Of course, there are some who will succeed despite the odds, who will go on to brag that “I pulled myself up by my bootstraps, why can’t you?” Frankly, this doesn’t matter, because they will be in the minority. The Ballad Brief on “Intergenerational Poverty in the United States” found that only 16% of “persistently poor” children (i.e., those who lived more than half of their childhood in poverty) reach even working-class income by middle age. America has built a system of class inequality such that only the exceptionally gifted and lucky can escape poverty. Very few may claw their way up; the vast majority will be left behind. Moreover, even the most promising and intelligent children see their life outcomes limited by poverty. Studies from Michigan’s Panel Study of Income Dynamics link childhood poverty with decreased high school and university graduation rates, and increased mental and physical health risk.

There are three main possibilities for people who survive prolonged and extreme childhood poverty: first, taking a working-class job; second, enlisting in the military; and third, going to prison. Let me address these industries and their recent declines, one by one. Lately, there’s been a downtick in prison population nationally: according to the World Prison Board, America has gone from locking up 707 people per 100,000 in 2012 to 505 per 100,000 in 2020 (but don’t worry, we’re still ahead of, well, everybody on this one). Military enlistment is at an all-time low. One headline from NBC News announced that “Every branch of the military is struggling to make its 2022 recruiting goals.” And especially during and post-Covid, the economy floundered without employees willing to accept starvation wages for work in service industries—does the Great Resignation ring any bells? America’s straggling labor movement may be slowing down, but investors in the industries that reap profit from poor people, whether working for low wages, fighting overseas, or laboring unpaid in prison, have been given good reason to worry.
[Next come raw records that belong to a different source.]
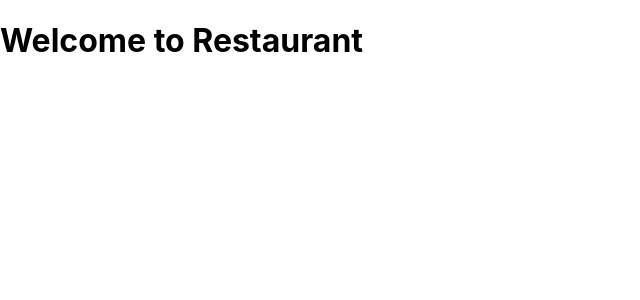
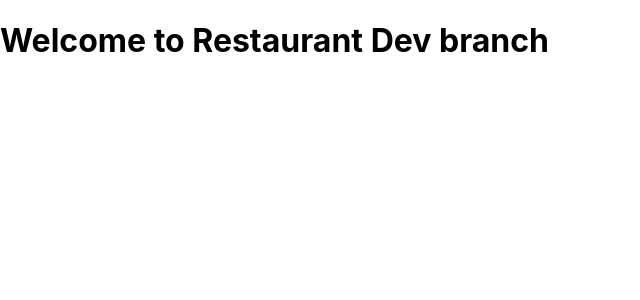
Before and after one commit to web-altaf-1/resturent-management-client, a React (Create React App) app: page / in a window 1280 px wide. Shown: the top 300 px of the page, without its empty margins (0-640 px from the left). Built offline with nearby package versions, Linux system fonts and the light colour scheme.

Commit message:
Create Dev Branch

```diff
--- a/src/Home/index.js
+++ b/src/Home/index.js
@@ -1,6 +1,6 @@
 function Home() {
     return (
-        <h1>Welcome to Restaurant</h1>
+        <h1>Welcome to Restaurant Dev branch</h1>
     )
 }
 
```
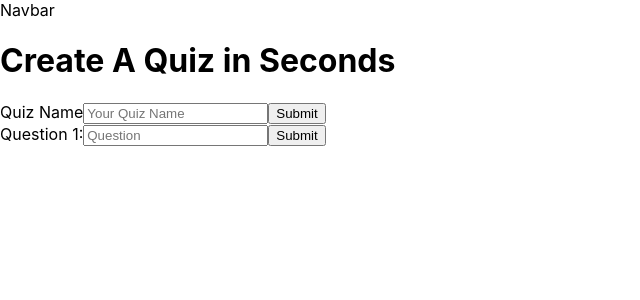
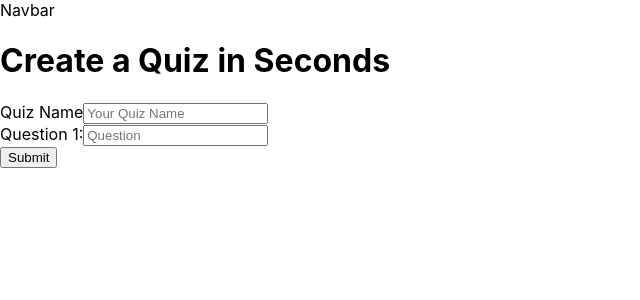
Before and after one commit to Chadkaplan/quiz-app, a React (Create React App) app: page /create in a window 1280 px wide. Shown: the top 300 px of the page, without its empty margins (0-640 px from the left). Built offline with nearby package versions, Linux system fonts and the light colour scheme.

Commit message:
Minor code fixes, creating mock data for questions.

```diff
--- a/src/components/Create.jsx
+++ b/src/components/Create.jsx
@@ -4,14 +4,14 @@ import Question from "./Question";
 const Create = () => {
   return (
     <div>
-      <h1>Create A Quiz in Seconds</h1>
+      <h1>Create a Quiz in Seconds</h1>
       <form>
         <label>
           Quiz Name
           <input type="text" name="name" placeholder="Your Quiz Name"></input>
         </label>
+        <Question/>
         <input type="submit" value="Submit" />
-        <Question/>
       </form>
     </div>
   );
--- a/src/components/Question.jsx
+++ b/src/components/Question.jsx
@@ -9,7 +9,6 @@ const Question = () => {
       Question 1:
       <input type="text" name="name" placeholder="Question"></input>
     </label>
-    <input type="submit" value="Submit" />
   </form>
     </>
   )
--- /dev/null
+++ b/src/data/questions.json
@@ -0,0 +1,5 @@
+[
+    {
+
+    }
+]
```
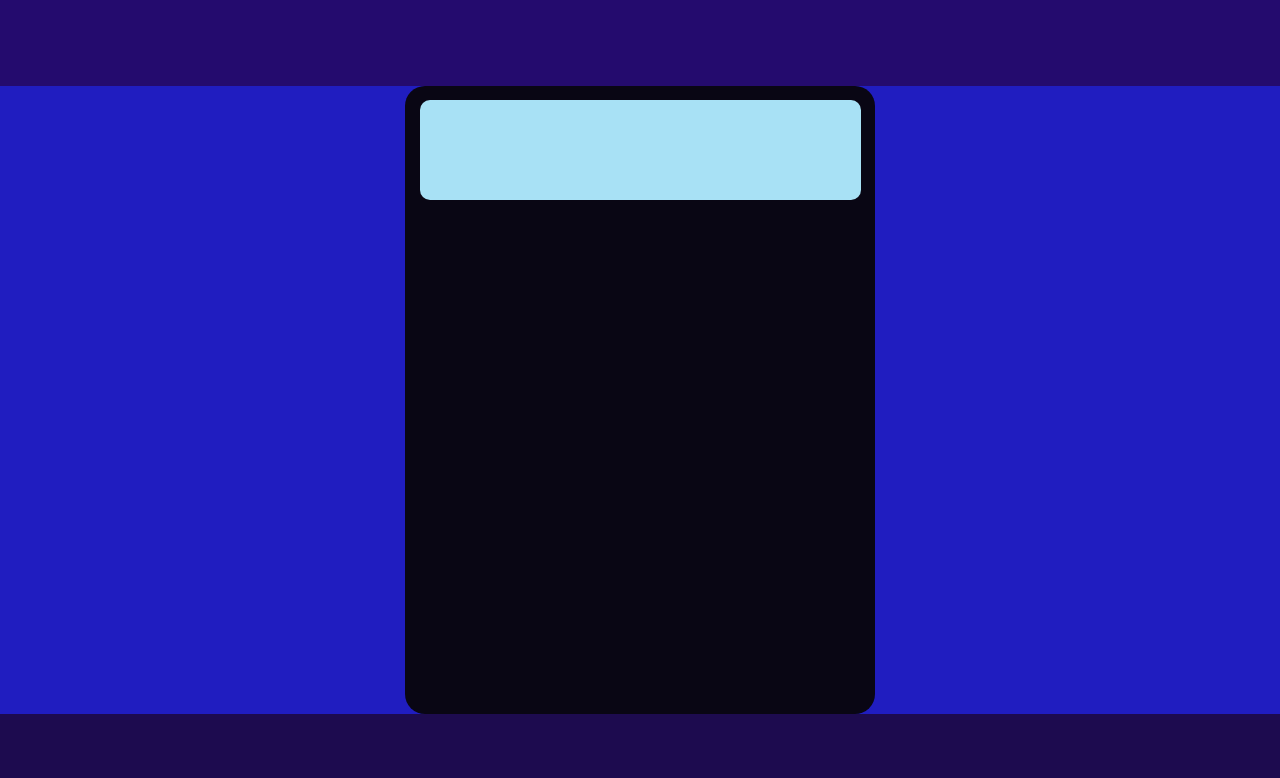
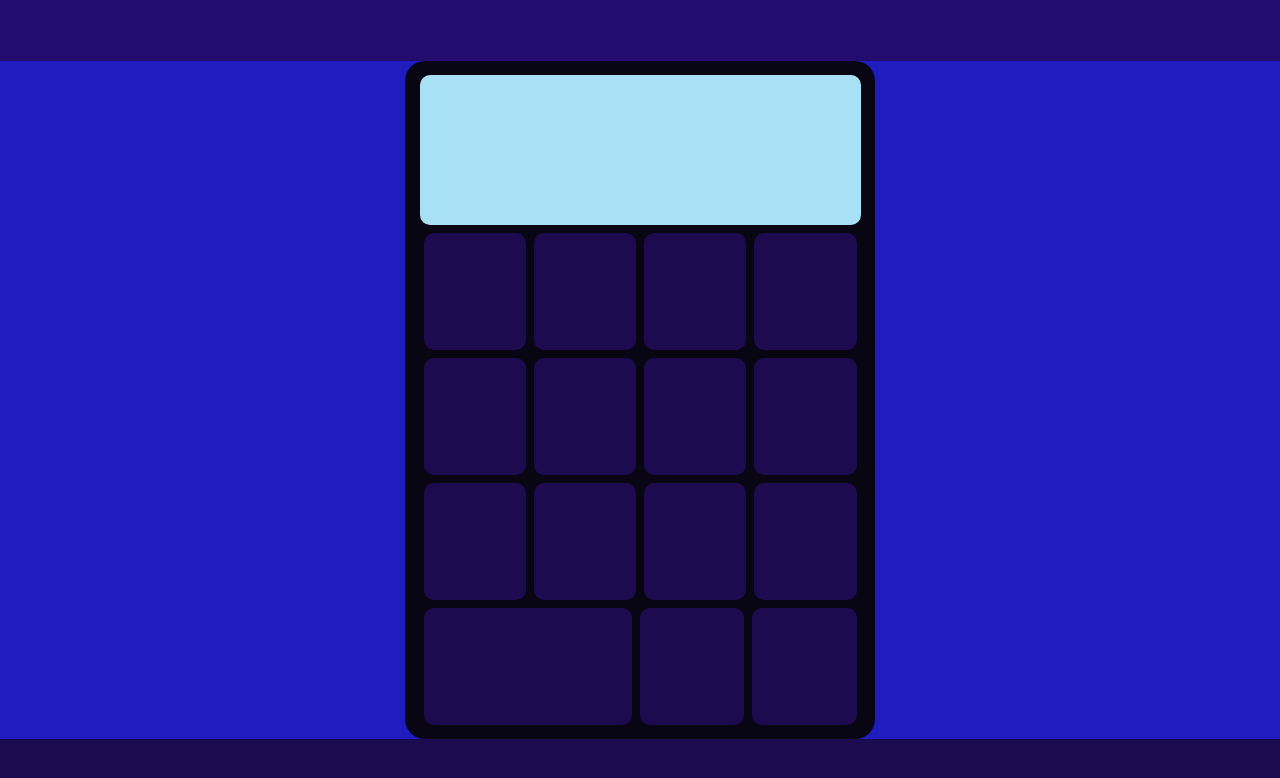
Before and after one commit to reneilfuna/Calculator, a plain HTML site: page index.html in a window 1280 px wide. Drawn offline with Linux system fonts and the light colour scheme.

Commit message:
Configure button layout

```diff
--- a/styles.css
+++ b/styles.css
@@ -36,7 +36,7 @@ body {
 
 #display {
     width: 98%;
-    flex: 1 0 100px;
+    flex: 1 0 150px;
     border-radius: 10px;
     margin: 4px 4px;
     background-color: #A8E1F5;
@@ -56,6 +56,19 @@ body {
     height: 25%;
     border-radius: 10px;
     margin-block: 4px;
+    justify-content: space-evenly;
+}
+
+.button {
+    height: 100%;
+    width: 25%;
+    border-radius: 10px;
+    margin-inline: 4px;
+    background-color: #1D0B4F;
+}
+
+.button.zero {
+    width: 50%;
 }
 
 #footer {
```
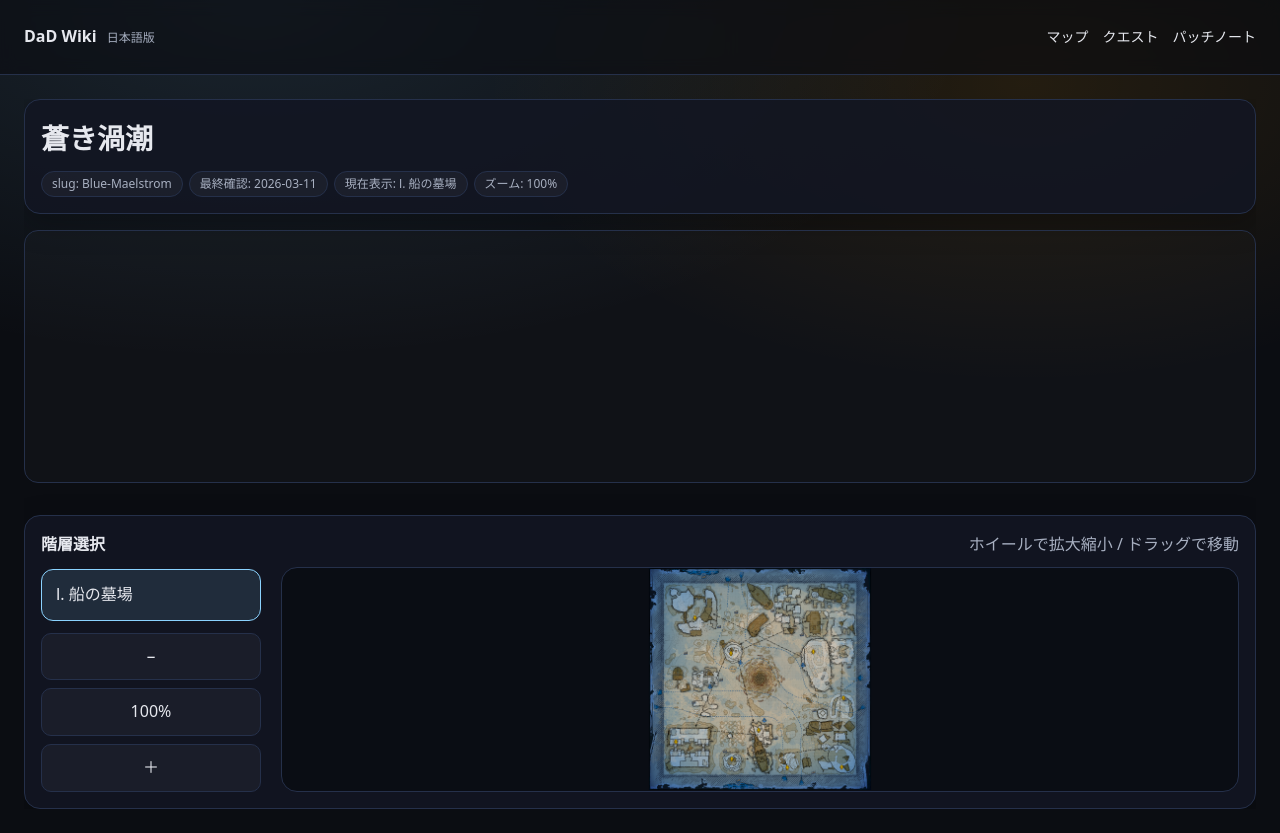
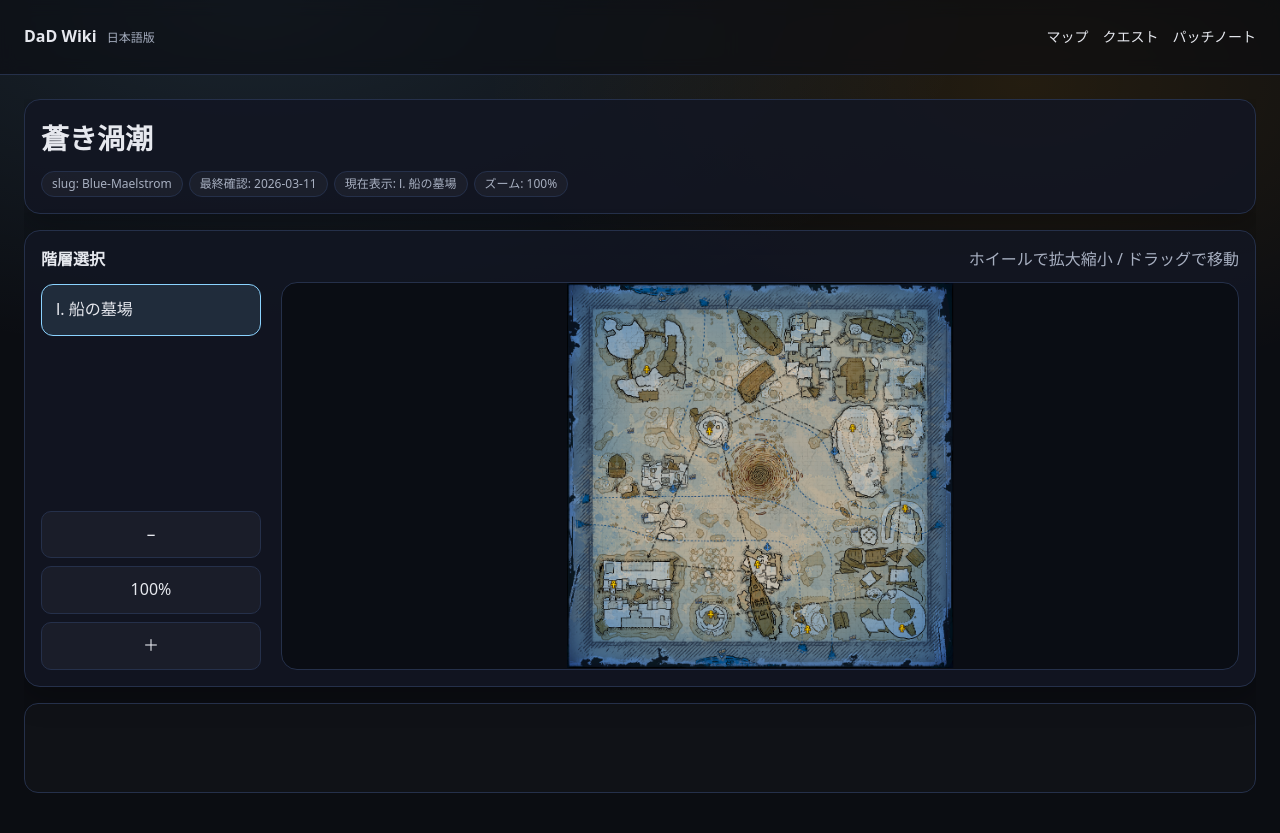
Before and after one commit to fumimasa-k/dad-wiki, a Next.js app: page /maps/Blue-Maelstrom in a window 1280 px wide. Built offline with nearby package versions, Linux system fonts and the light colour scheme.

Commit message:
Update MapDetailClient.tsx

```diff
--- a/app/maps/[slug]/MapDetailClient.tsx
+++ b/app/maps/[slug]/MapDetailClient.tsx
@@ -147,11 +147,6 @@ export default function MapDetailClient({ map }: { map: MapInfo }) {
                 {map.description ? <p className="muted">{map.description}</p> : null}
             </div>
 
-            <AdSense
-                adSlot="1111111111"
-                className="adBlock adSpacerBottom"
-            />
-
             <div className="card mapLayout mapPageMain">
                 <aside className="floorSidebar">
                     <div className="floorSidebarTitle">階層選択</div>
@@ -240,6 +235,10 @@ export default function MapDetailClient({ map }: { map: MapInfo }) {
                     </div>
                 </section>
             </div>
+            <AdSense
+                adSlot="1111111111"
+                className="adBlock adSpacerBottom"
+            />
         </div>
     );
 }
```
And who invests heavily in private business, private prisons, and the military industrial complex? That’s right: wealthy Republicans. Therefore, it is to the advantage of wealthy Republicans to create the most populous and disenfranchised underclass possible. By snipping the last few strands of America’s already-strained social safety net, Republicans ensure the suffering of any “precious child” they force a woman to deliver. As Wisconsin Republican Robin Vos put it, “Think how many Americans today would be alive in our workforce, doing all the things that helped make America great, if we hadn’t had such easy access to abortion!” Republicans want to exploit the reproductive labor of women so that they can exploit the physical labor of their offspring, 18 years down the line. The poor, unborn and living alike, are not “lives” to the fiscal right, so much as human fuel for a faltering capitalist machine. If that’s not unjust, if that’s not un-Christian, if that’s not obscene, I don’t know what is.